I can tell that Glenn Greenwald's new book, A Tragic Legacy: How a Good vs. Evil Mentality Destroyed the Bush Presidency, is good without even opening it.
First, it has his name on the cover, and his blog is great.
Second, it has a big blurb from my brother on the back: “Glenn Greenwald has emerged as one of the nation’s most incisive and articulate exponents of the critique of the Bush Administration. In admirably clear prose and with the ferocity of a former litigator, he is day in and day out building a powerful case against an undeniably consequential and radical presidency.”
But if you must look inside, there's a an excerpt online.
I'm back, I'm almost over jet lag, and almost caught up with the news, but not with all the things that piled up while I was away. Fortunately, Patrick has agreed to do a few more guest posts as and when the Supreme Court issues its final decisions of the regular term.
It appears that nothing changed while I was away. Notably:
- The war continues, and the Congress continues to enable it.
- Alberto Gonzales is still Attorney General… although most of the senior people working for him are quitting either in disgust or (in the case of henchpeople) in fear.
- There are near-daily revelations about US misdeeds regarding legal or physical treatment of prisoners in Iraq, or in Guantanamo or in secret CIA prisons, or regarding the coverup of same.
- The Republican primary field appears as hapless as ever.
Or did I miss something?
US House votes to deny all aid to Saudi Arabia (AFP)
We give aid to Saudi Arabia???? A tiny nation awash with petrodollars?
While oil-rich Saudi Arabia has never been a large recipient of US aid, the Bush administration channeled a total of more than 2.5 million dollars to the kingdom in fiscal 2005 and 2006 as part of their partnership in the war on terror, congressional officials said.
Oh. OK. It's walking around money.
I'm Sorry I Read It: James Grimmelmann reads Chambermaid — the supposed roman à clef by a former law clerk to Third Circuit Judge Dolores Sloviter — so you don't have to.
From the front page of the New York Times: “Investors' Suits Face Higher Bar, Supreme Court Rules.”

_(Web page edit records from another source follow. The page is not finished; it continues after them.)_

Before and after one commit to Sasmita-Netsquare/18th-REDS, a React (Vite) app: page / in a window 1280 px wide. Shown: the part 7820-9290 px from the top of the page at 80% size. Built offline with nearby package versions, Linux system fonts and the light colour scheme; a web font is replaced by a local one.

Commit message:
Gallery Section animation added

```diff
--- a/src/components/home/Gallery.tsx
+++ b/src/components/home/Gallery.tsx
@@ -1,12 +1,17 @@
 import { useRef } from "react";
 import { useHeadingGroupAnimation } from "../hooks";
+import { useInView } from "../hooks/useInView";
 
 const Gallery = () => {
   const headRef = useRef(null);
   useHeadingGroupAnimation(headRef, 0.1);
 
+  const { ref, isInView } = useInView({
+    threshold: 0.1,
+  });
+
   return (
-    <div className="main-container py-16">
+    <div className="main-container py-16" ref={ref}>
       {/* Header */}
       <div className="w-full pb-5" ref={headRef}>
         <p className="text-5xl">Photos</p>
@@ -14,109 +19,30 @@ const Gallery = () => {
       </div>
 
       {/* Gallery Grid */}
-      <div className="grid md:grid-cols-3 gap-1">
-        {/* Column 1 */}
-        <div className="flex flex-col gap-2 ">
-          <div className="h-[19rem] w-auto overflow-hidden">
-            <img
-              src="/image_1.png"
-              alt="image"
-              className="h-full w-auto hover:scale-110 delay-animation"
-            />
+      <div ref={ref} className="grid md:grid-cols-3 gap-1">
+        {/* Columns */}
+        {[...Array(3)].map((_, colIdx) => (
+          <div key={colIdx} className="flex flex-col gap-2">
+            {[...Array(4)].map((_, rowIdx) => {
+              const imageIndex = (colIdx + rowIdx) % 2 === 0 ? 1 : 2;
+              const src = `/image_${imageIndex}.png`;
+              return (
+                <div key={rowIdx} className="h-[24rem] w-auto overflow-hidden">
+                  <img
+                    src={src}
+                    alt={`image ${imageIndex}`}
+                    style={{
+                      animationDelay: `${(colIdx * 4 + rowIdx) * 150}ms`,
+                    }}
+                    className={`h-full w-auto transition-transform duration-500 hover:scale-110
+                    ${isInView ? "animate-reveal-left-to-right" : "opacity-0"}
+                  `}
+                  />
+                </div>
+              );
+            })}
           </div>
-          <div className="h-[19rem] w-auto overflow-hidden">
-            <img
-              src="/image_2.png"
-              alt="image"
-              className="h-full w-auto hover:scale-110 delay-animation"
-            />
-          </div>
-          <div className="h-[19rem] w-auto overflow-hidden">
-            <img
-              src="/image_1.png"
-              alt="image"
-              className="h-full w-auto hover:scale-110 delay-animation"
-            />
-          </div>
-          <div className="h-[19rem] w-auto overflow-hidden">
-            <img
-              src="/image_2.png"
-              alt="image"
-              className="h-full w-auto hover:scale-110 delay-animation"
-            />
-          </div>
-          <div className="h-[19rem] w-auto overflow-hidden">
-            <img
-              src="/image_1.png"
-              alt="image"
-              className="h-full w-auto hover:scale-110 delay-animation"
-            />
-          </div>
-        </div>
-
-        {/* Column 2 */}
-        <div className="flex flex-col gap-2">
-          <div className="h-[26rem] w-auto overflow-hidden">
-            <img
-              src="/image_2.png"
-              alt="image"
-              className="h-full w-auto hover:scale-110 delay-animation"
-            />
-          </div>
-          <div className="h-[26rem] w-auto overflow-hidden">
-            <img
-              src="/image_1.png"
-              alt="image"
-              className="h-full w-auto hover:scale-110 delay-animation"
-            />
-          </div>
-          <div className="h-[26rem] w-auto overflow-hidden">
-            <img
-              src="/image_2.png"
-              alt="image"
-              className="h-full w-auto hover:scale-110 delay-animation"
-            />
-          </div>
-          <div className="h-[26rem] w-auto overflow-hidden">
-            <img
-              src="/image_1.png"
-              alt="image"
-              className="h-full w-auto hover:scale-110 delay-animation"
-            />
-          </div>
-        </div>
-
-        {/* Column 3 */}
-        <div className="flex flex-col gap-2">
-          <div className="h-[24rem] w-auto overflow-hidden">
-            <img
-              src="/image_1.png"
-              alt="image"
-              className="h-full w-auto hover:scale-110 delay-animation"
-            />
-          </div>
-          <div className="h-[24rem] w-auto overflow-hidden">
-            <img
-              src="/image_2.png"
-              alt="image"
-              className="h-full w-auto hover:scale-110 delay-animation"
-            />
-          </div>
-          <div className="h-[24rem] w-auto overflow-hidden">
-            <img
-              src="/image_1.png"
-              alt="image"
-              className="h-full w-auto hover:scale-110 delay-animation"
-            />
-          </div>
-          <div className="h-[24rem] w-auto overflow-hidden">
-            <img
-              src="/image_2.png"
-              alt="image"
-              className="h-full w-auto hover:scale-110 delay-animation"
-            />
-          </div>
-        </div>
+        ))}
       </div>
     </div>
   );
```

Issued yesterday, the Court's majority opinion in the Tellabs case starts from the proposition that plaintiffs bringing securities fraud suits must allege (in their initial complaints — in advance of discovery) facts in sufficient detail to show statements attributable to defendants to be false either because of affirmative misrepresentations or because of notable omissions — and also facts suggesting defendants knew the statements were false (the so-called scienter requirement). There's nothing new in this. But the majority also held (this was new) that, to be well-pled, facts regarding scienter, more or less like facts regarding falsity, must appear from the allegations to suggest that inferences of scienter are not just plausible or reasonable — but rather cogent, at least as compelling as any opposing suggestion, given the alleged facts, that there was no knowledge of falsity on the part of defendants.
Too complicated, too boring: who cares?
Davenport v. Washington Education Association, decided on June 14, is another case that the Supreme Court seems to have seen as easy work. In Washington, public sector unions represent not only members but other employees included within a pertinent bargaining unit. Only members pay dues, but as a matter of law unions are authorized to charge nonmembers “agency fees” equivalent to dues to cover expenses incurred in representation. Unions often use funds — generated by both dues and fees — to support candidates for public office who union officials think will act in ways furthering the interests of the individuals that the unions represent (both members and nonmembers). Some individuals who are represented — maybe especially those who are not union members — may disagree with union political judgments. The Supreme Court has held that state laws that authorize unions to collect agency fees operate unconstitutionally if they do not recognize the right of objecting individuals to withhold the fraction of their agency fees used for political action with which they disagree.
Flying from Istanbul to Manchester today; long frequent-flier-ticket layover until tomorrow's flight to Boston, followed by long frequent-flier-ticket layover until evening flight to Miami. Many chances to lose luggage.
This is a fascinating city, but it feels like what we saved on the tickets we pumped into the Turkish economy in other ways.